Second, the intensity and strength of the movement of production motivated, on the one hand, by the protection of profit and, on the other hand, by the fall in the standard of living of many citizens due to the materialistic ambitions of the capitalistic group and its domination over the rights of the general public through their self-interested methods which make the citizens incapable of (p. 25) purchasing and consuming products create big producers who are greatly in need of new markets to sell the surplus products existing in the markets. Finding such new markets means chinking of a new country. Thus, the issue is studied with a purely materialistic mentality. It is natural for such a mentality whose system is not based on spiritual and moral values, and whose social doctrines admit no ends except those that bring pleasure to this limited life in various delights and objects of desire, to see in these two reasons a justification or a logical formula for assaulting and dishonoring peaceful countries, in order to control their fate and their large natural resources, and to exploit their wealth to promote surplus products. All of this is reasonable and permissible, according to the notion of individual interests on which the capitalistic system and the free economy are based. From there, gigantic materialism proceeds to raid and fight, to restrict and shackle, to colonize and exploit in order to please the appetites and to satisfy the desires.
Reflect on how much the human race has suffered from the calamities of this system due to its materialistic spirit, form, tactics and purposes. This is so, even though it does not center on a well-defined philosophy which is in agreement with that spirit and form, and concordant with such tactics and purposes, as we have pointed out.
Estimate for yourself the lot of a society established on the basis of this system and its conceptions of happiness and stability. In this society, mutual love and confidence, real merry and compassion, as well as all good, spiritual tendencies art totally absent. Thus, in it the individual lives feeling that he is responsible for himself alone, and that he is endangered by any interests of others that may cash with his.

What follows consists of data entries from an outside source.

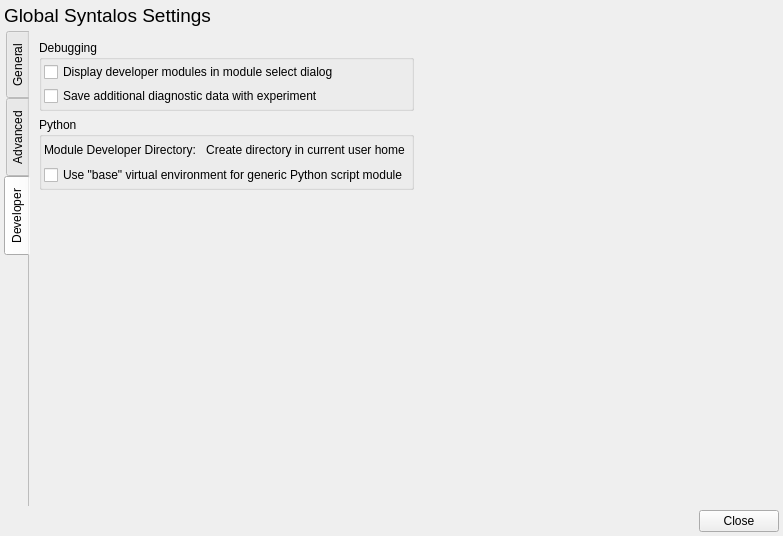
This is src/globalconfigdialog.ui in syntalos/syntalos as Qt 5 draws it before an edit. The edited form follows.
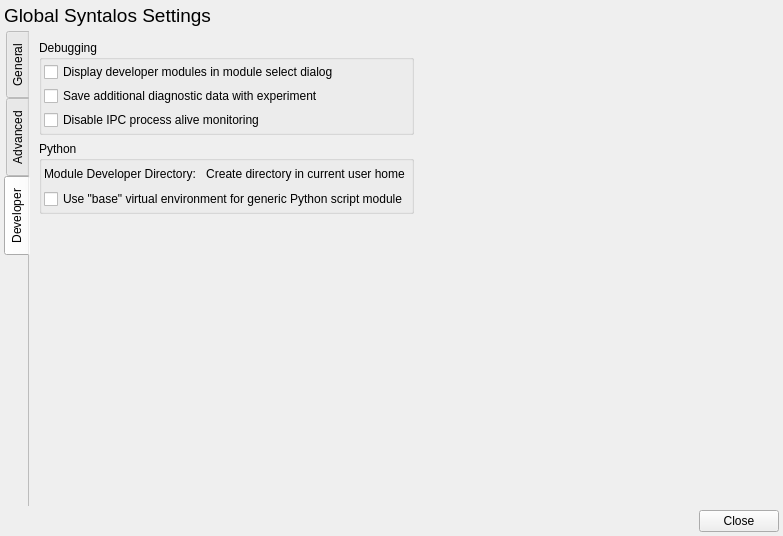
This is the edited form. The open tabs and pages were chosen to show the change. Icons and pictures are not drawn.

Commit message: Allow developers to disable IPC heartbeat monitoring for debugging purposes

Diff of the .ui file:
```diff
--- a/src/globalconfigdialog.ui
+++ b/src/globalconfigdialog.ui
@@ -397,6 +397,16 @@
                </property>
               </widget>
              </item>
+             <item>
+              <widget class="QCheckBox" name="cbRoudiMonitoringDisabled">
+               <property name="toolTip">
+                <string>The IPC communication daemon monitors all processes for being alive and kills unresponsive tasks. For debugging, it can sometimes be useful to disable monitoring.</string>
+               </property>
+               <property name="text">
+                <string>Disable IPC process alive monitoring</string>
+               </property>
+              </widget>
+             </item>
             </layout>
            </widget>
           </item>
```
Left out of the diff: 11 changed lines with no effect on the pictures. The commit also changes 7 other files.
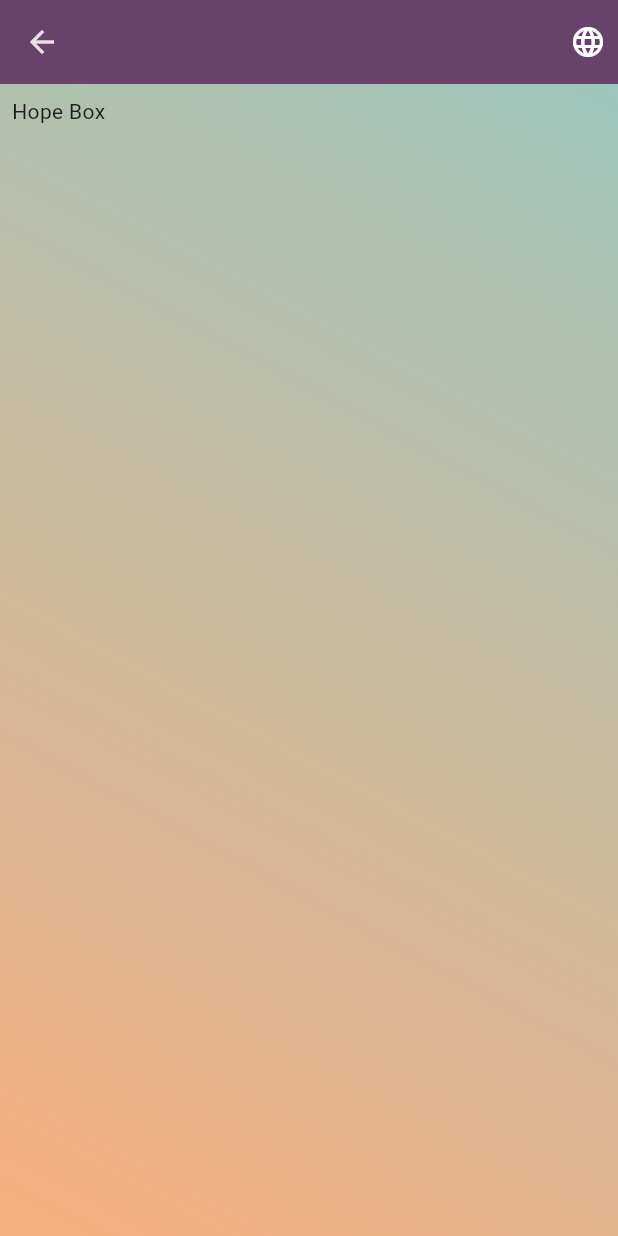
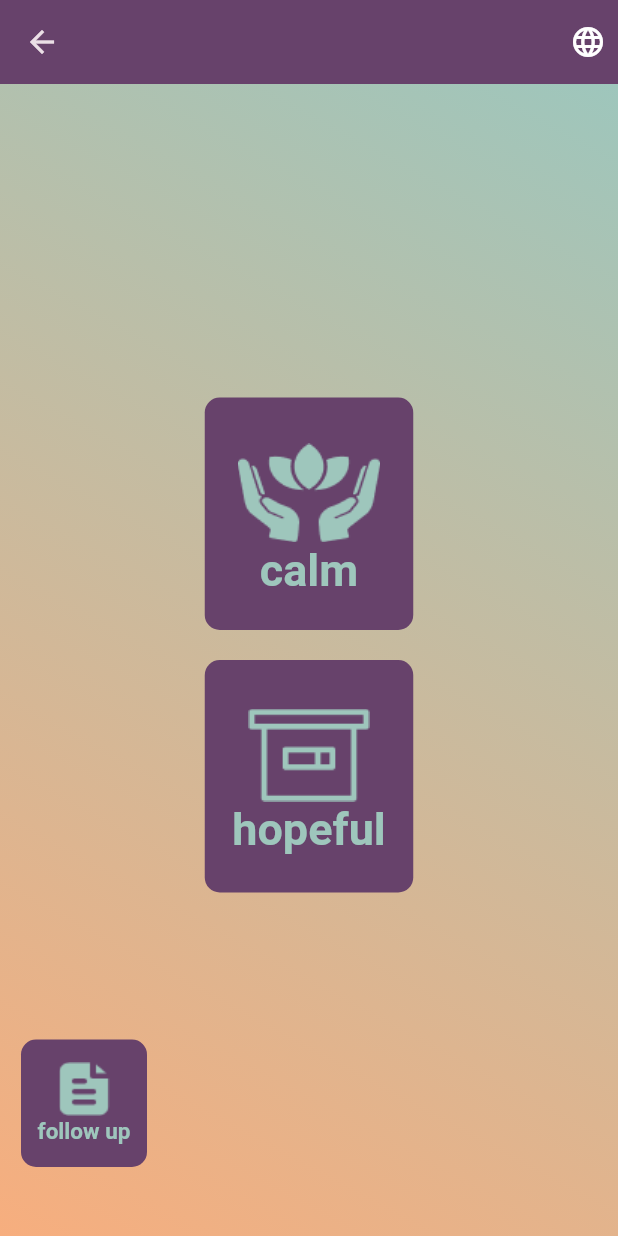
Before and after one commit to SaraElwatany/Nour-App, a Flutter app: the screen it shows after launch, after a tap on "hopeful", on a phone screen of 412 x 824 dp. Run offline on Flutter 3.47's test engine with Material 3 defaults, Android fonts, the phone set to English and light mode, and no system bars; our stand-ins replace shared_preferences; generated files the repository leaves out were written again.

Commit message:
Options screen

```diff
--- a/lib/l10n/intl_ar.arb
+++ b/lib/l10n/intl_ar.arb
@@ -2,8 +2,10 @@
 "hope_box": "صندوق الأمل",
 "sign_in" : "تسجيل دخول",
 "new_account" : "انشاء حساب",
-"hope": "هدوء و أمل"
-
+"hope": "هدوء و أمل",
+"hopeful" :"أمل",
+"calm":"هدوء",
+"follow":"متابعة"
 
 
 
--- a/lib/l10n/intl_en.arb
+++ b/lib/l10n/intl_en.arb
@@ -2,7 +2,10 @@
 "hope_box": "Hope Box",
 "sign_in" : "Sign in",
 "new_account" : "New account",
-"hope": "hopeful "
+"hope": "hopeful ",
+"hopeful" :"hopeful",
+"calm":"calm",
+"follow":"follow up"
 
 
 
--- a/lib/main.dart
+++ b/lib/main.dart
@@ -2,7 +2,6 @@ import 'package:flutter/material.dart';
 import 'package:flutter_localizations/flutter_localizations.dart';
 import 'package:nour_app/generated/l10n.dart';
 import 'package:nour_app/screens/splash_screen.dart';
-
 
 void main() {
   runApp(const MyApp());
@@ -43,12 +42,11 @@ class _MyAppState extends State<MyApp> {
       title: 'Nour Application',
       theme: ThemeData.dark().copyWith(
         colorScheme: ColorScheme.fromSeed(
-          seedColor:  Colors.purple,
+          seedColor: Colors.purple,
           primary: const Color.fromARGB(255, 247, 174, 126),
-          secondary: const Color.fromARGB(255, 158, 198, 188) ,
+          secondary: const Color.fromARGB(255, 158, 198, 188),
           brightness: Brightness.dark,
           surface: const Color.fromARGB(255, 103, 66, 107),
-
         ),
         textTheme: ThemeData().textTheme.copyWith(
               titleLarge: const TextStyle(
--- a/lib/screens/Welcome_screen.dart
+++ b/lib/screens/Welcome_screen.dart
@@ -1,7 +1,7 @@
 import 'package:flutter/material.dart';
 import 'package:nour_app/generated/l10n.dart';
 import 'package:nour_app/widgets/localization_icon.dart';
-import 'package:nour_app/screens/hope_box.dart';
+import 'package:nour_app/screens/hopeful_and_calm.dart';
 
 class Welcome extends StatefulWidget {
   const Welcome({Key? key}) : super(key: key);
@@ -42,7 +42,7 @@ class _WelcomeState extends State<Welcome> {
                         Navigator.push(
                           context,
                           MaterialPageRoute(
-                              builder: (context) => const HopeBox()),
+                              builder: (context) => const HopefulAndCalm()),
                         );
                       },
                       style: ElevatedButton.styleFrom(
--- /dev/null
+++ b/lib/screens/hopeful_and_calm.dart
@@ -0,0 +1,144 @@
+import 'package:flutter/material.dart';
+import 'package:nour_app/generated/l10n.dart';
+import 'package:nour_app/widgets/localization_icon.dart';
+import 'package:nour_app/screens/hope_box.dart';
+
+class HopefulAndCalm extends StatelessWidget {
+  const HopefulAndCalm({Key? key}) : super(key: key);
+
+  @override
+  Widget build(BuildContext context) {
+    return Scaffold(
+      appBar: const LocalizationIcon(),
+      body: Container(
+        width: double.infinity,
+        height: double.infinity,
+        decoration: BoxDecoration(
+          gradient: LinearGradient(
+            colors: [
+              Theme.of(context).colorScheme.primary,
+              Theme.of(context).colorScheme.secondary,
+            ],
+            begin: Alignment.bottomLeft,
+            end: Alignment.topRight,
+          ),
+        ),
+        child: Padding(
+          padding: const EdgeInsets.all(8.0),
+          child: Column(
+            mainAxisAlignment: MainAxisAlignment.center,
+            crossAxisAlignment: CrossAxisAlignment.center,
+            children: [
+              InkWell(
+                onTap: () {
+                  Navigator.push(
+                    context,
+                    MaterialPageRoute(builder: (context) => const HopeBox()),
+                  );
+                },
+                child: Container(
+                  decoration: BoxDecoration(
+                    color: Theme.of(context).colorScheme.surface,
+                    borderRadius: BorderRadius.circular(10),
+                  ),
+                  height: 155,
+                  width: 139,
+                  child: Column(
+                    mainAxisAlignment: MainAxisAlignment.center,
+                    children: [
+                      const SizedBox(
+                        height: 10,
+                      ),
+                      Image.asset(
+                        'assets/images/calm.png',
+                      ),
+                      Text(
+                        S.of(context).calm,
+                        style: Theme.of(context).textTheme.titleLarge!.copyWith(
+                            color: Theme.of(context).colorScheme.secondary,
+                            fontSize: 30),
+                      )
+                    ],
+                  ),
+                ),
+              ),
+              const SizedBox(
+                height: 20,
+              ),
+              InkWell(
+                onTap: () {
+                  Navigator.push(
+                    context,
+                    MaterialPageRoute(builder: (context) => const HopeBox()),
+                  );
+                },
+                child: Container(
+                  decoration: BoxDecoration(
+                    color: Theme.of(context).colorScheme.surface,
+                    borderRadius: BorderRadius.circular(10),
+                  ),
+                  height: 155,
+                  width: 139,
+                  child: Column(
+                    mainAxisAlignment: MainAxisAlignment.center,
+                    children: [
+                      const SizedBox(
+                        height: 10,
+                      ),
+                      Image.asset(
+                        'assets/images/hopeful.png',
+                      ),
+                      Text(
+                        S.of(context).hopeful,
+                        style: Theme.of(context).textTheme.titleLarge!.copyWith(
+                            color: Theme.of(context).colorScheme.secondary,
+                            fontSize: 30),
+                      )
+                    ],
+                  ),
+                ),
+              ),
+              const SizedBox(height: 20),
+            ],
+          ),
+        ),
+      ),
+      floatingActionButton: Padding(
+        padding: const EdgeInsets.all(30.0),
+        child: Align(
+          alignment: Alignment.bottomLeft,
+          child: InkWell(
+            onTap: () {
+              Navigator.push(
+                context,
+                MaterialPageRoute(builder: (context) => const HopeBox()),
+              );
+            },
+            child: Container(
+              decoration: BoxDecoration(
+                color: Theme.of(context).colorScheme.surface,
+                borderRadius: BorderRadius.circular(10),
+              ),
+              height: 85,
+              width: 84,
+              child: Column(
+                mainAxisAlignment: MainAxisAlignment.center,
+                children: [
+                  Image.asset(
+                    'assets/images/next.png',
+                  ),
+                  Text(
+                    S.of(context).follow,
+                    style: Theme.of(context).textTheme.titleLarge!.copyWith(
+                        color: Theme.of(context).colorScheme.secondary,
+                        fontSize: 15),
+                  )
+                ],
+              ),
+            ),
+          ),
+        ),
+      ),
+    );
+  }
+}
--- a/pubspec.yaml
+++ b/pubspec.yaml
@@ -66,6 +66,10 @@ flutter:
   assets:
     - assets/images/Nour_logo.png
     - assets/images/نور_Nour_text.png
+    - assets/images/calm.png
+    - assets/images/hopeful.png
+    - assets/images/next.png
+
   # An image asset can refer to one or more resolution-specific "variants", see
   # https://flutter.dev/assets-and-images/#resolution-aware
   # For details regarding adding assets from package dependencies, see
```
Also changed, not shown: assets/images/calm.png (added), assets/images/hopeful.png (added), assets/images/next.png (added), lib/generated/intl/messages_ar.dart, lib/generated/intl/messages_en.dart, lib/generated/l10n.dart. Lines whose indentation alone changed are shown as unchanged.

It is as if he is engaged in a constant struggle and a continuous fight, equipped with no weapons other than his personal powers, and provided with no purposes other than his personal interests. (p. 26)